Now, one long-standing explanation has received empirical support. The deleterious mutation hypothesis proposes that when an individual of an asexual species has a mutation, that gene will be passed on to all its offspring. Since most mutations that alter proteins are harmful, this would not be good for the survival of the line. However, in sexual reproduction, some offspring will have more mutations and others less. The ones with fewer mutations will generally thrive while those with more tend to die out, keeping the population as a whole healthy.
However, even mathematical models constructed by the leading advocate of the hypothesis require an average of more than one new deleterious mutation per individual if sex is to provide a benefit. The evidence for whether living species actually match this rate remains disputed.
In Nature Genetics, Dr. Philip Awadalla of the University of Montreal has provided powerful new evidence for the deleterious mutation hypothesis. Contrary to high school genetics classes, parental genomes do not recombine evenly. Some segments combine frequently, while others only once in many generations.
If the hypothesis is correct, then the parts of our genome that seldom combine should have more mutations.
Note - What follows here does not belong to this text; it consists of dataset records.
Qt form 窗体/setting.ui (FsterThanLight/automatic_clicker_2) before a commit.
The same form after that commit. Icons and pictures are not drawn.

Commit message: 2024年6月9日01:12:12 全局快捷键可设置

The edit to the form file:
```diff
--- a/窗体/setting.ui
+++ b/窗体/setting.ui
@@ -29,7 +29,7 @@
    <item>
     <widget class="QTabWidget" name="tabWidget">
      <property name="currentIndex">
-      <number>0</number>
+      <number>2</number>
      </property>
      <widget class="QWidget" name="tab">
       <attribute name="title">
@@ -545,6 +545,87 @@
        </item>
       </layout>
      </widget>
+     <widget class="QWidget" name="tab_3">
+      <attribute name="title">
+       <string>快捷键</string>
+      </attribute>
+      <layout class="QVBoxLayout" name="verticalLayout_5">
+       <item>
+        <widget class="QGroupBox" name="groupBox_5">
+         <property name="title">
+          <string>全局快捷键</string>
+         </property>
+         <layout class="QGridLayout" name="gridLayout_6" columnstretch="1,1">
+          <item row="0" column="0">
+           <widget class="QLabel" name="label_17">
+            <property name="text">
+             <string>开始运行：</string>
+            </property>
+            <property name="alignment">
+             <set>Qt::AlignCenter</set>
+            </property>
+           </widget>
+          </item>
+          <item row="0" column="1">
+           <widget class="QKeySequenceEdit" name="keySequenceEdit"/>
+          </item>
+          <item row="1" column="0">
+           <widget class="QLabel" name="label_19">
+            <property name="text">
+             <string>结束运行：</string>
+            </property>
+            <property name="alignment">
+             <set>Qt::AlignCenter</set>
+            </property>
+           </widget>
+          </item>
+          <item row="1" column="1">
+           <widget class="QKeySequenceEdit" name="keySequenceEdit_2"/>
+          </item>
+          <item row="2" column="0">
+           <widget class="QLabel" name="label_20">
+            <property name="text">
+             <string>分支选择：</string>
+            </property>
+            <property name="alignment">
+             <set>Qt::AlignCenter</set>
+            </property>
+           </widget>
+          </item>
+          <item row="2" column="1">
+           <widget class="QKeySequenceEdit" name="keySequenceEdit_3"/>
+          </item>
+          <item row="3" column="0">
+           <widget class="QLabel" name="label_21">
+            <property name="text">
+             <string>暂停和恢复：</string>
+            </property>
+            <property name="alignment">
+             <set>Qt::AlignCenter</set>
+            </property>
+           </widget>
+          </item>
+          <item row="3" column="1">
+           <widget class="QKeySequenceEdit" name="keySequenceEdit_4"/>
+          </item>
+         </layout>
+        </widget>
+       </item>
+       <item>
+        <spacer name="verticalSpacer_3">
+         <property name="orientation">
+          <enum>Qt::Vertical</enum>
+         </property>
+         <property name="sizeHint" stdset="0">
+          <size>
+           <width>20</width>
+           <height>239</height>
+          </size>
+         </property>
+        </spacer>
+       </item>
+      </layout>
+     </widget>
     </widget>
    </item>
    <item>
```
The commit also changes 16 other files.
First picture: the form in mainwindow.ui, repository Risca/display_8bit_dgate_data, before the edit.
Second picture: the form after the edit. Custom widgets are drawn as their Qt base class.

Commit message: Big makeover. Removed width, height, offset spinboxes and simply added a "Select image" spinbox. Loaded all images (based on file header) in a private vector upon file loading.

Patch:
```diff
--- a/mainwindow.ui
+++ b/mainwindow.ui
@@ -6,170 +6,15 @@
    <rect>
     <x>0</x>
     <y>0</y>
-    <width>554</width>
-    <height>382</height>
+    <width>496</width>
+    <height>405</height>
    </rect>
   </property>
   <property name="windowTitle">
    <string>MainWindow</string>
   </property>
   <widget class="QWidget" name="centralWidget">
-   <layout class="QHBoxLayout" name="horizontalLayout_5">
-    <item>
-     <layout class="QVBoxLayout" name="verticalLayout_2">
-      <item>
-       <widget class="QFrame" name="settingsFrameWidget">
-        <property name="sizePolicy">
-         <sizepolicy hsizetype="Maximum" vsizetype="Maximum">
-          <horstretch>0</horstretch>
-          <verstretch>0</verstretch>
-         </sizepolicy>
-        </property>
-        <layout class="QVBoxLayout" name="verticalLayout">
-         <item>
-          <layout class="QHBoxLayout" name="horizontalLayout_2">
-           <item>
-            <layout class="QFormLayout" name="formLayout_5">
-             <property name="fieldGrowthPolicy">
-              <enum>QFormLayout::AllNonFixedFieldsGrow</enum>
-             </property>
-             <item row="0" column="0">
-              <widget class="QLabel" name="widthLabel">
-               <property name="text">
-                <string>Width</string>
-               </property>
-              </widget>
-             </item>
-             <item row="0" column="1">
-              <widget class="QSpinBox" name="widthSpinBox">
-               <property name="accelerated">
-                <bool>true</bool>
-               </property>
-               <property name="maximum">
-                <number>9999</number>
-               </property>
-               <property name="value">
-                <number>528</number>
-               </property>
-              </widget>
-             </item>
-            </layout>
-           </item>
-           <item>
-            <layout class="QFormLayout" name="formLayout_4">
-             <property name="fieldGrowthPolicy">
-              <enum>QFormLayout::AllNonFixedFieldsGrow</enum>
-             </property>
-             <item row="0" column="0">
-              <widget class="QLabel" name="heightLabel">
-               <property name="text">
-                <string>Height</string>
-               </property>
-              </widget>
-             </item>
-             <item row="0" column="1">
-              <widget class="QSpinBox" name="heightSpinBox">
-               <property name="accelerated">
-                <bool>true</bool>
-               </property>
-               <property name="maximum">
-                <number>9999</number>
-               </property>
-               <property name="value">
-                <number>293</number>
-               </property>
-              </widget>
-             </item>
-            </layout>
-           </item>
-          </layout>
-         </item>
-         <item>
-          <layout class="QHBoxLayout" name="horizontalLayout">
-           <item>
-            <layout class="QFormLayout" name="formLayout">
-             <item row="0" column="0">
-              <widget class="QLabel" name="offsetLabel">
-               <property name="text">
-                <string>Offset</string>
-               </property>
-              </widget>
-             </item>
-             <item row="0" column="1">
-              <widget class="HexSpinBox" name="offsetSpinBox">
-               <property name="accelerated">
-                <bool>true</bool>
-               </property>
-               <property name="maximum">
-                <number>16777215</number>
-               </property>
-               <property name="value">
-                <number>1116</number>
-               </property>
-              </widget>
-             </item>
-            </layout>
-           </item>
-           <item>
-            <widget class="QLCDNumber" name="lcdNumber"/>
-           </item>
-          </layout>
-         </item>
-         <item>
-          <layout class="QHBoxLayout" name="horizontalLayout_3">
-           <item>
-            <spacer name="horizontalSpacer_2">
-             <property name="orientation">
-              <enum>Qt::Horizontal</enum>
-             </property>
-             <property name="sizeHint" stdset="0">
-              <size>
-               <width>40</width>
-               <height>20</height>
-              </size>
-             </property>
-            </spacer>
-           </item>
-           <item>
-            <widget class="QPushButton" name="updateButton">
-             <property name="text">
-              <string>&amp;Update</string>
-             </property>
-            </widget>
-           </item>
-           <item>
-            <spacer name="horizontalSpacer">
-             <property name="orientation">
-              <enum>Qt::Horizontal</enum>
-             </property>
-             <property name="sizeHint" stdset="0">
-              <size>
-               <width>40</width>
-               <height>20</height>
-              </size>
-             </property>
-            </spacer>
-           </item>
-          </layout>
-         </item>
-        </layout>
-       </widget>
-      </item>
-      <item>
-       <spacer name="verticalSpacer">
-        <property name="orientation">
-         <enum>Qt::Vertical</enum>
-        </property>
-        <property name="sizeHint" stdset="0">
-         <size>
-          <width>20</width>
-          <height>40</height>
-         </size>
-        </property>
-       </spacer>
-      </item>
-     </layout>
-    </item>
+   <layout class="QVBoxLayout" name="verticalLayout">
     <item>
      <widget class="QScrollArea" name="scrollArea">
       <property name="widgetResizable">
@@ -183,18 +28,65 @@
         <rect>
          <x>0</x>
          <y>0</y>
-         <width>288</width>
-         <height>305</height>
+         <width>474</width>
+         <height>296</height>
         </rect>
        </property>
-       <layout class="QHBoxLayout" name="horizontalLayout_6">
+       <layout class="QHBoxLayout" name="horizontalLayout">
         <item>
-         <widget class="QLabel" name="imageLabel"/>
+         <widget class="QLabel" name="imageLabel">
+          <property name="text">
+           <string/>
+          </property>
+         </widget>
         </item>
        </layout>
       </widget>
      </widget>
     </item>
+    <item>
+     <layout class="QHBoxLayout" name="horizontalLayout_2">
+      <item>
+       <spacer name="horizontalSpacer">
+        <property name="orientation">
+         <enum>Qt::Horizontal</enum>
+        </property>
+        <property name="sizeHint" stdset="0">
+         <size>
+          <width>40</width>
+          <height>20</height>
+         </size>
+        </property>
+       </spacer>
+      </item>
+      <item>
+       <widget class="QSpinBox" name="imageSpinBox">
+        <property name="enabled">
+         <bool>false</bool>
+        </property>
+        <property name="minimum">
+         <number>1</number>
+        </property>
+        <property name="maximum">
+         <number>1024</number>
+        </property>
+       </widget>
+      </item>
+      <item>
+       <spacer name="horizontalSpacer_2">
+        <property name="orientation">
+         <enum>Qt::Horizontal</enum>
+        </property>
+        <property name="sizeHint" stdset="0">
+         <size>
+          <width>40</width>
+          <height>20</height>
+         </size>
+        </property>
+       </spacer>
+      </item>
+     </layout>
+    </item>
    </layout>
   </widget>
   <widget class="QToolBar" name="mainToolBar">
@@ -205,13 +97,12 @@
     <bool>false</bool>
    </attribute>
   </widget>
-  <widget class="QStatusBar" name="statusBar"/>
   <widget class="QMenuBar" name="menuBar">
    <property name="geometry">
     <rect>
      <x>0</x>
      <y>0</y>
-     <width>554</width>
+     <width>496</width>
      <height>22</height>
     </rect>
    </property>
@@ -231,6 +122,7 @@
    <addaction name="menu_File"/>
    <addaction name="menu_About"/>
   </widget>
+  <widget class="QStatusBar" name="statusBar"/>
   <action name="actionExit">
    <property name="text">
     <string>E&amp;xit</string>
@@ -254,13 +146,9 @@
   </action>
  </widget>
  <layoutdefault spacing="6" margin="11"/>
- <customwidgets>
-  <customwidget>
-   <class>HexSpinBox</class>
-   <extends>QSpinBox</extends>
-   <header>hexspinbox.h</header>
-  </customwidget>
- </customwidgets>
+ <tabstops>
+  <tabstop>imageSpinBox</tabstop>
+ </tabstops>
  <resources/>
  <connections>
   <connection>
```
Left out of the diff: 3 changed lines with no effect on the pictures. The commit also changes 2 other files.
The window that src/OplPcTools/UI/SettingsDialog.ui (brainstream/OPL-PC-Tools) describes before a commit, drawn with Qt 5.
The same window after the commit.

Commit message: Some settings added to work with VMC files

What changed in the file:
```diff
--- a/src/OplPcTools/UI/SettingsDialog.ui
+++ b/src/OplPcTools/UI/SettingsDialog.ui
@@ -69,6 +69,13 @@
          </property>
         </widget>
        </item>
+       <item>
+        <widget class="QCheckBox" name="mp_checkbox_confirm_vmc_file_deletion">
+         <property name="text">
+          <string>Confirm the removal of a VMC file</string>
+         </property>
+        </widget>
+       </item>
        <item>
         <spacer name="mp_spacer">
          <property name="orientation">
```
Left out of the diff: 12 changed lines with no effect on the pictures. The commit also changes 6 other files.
This is indeed what Awadalla found. Mutations build up from parent to child on these stretches of chromosome until recombination finally occurs. "But since these mutations rest on less dynamic segments of our genome, the process can potentially take many hundreds of generations," Awadalla says.
By identifying the parts of the genome that rarely combine, Awadalla is providing scientists seeking genetic disease mutations a suggestion on the best places to start looking. Rather than having to hunt through the entire human genome, researchers can focus on slow-combining “coldspots” which make up a third of the genome and are most likely to harbor mutations. Awadalla also found that mutations in the coldspots tend to be more serious than those elsewhere in the genome.
The study was done with genomes from four human populations, and found that the difference between coldspots and rapidly combining regions was smaller for people of African than European descent. According to the authors, this demonstrates that new selection pressures can change the speed at which mutations are removed over short evolutionary periods.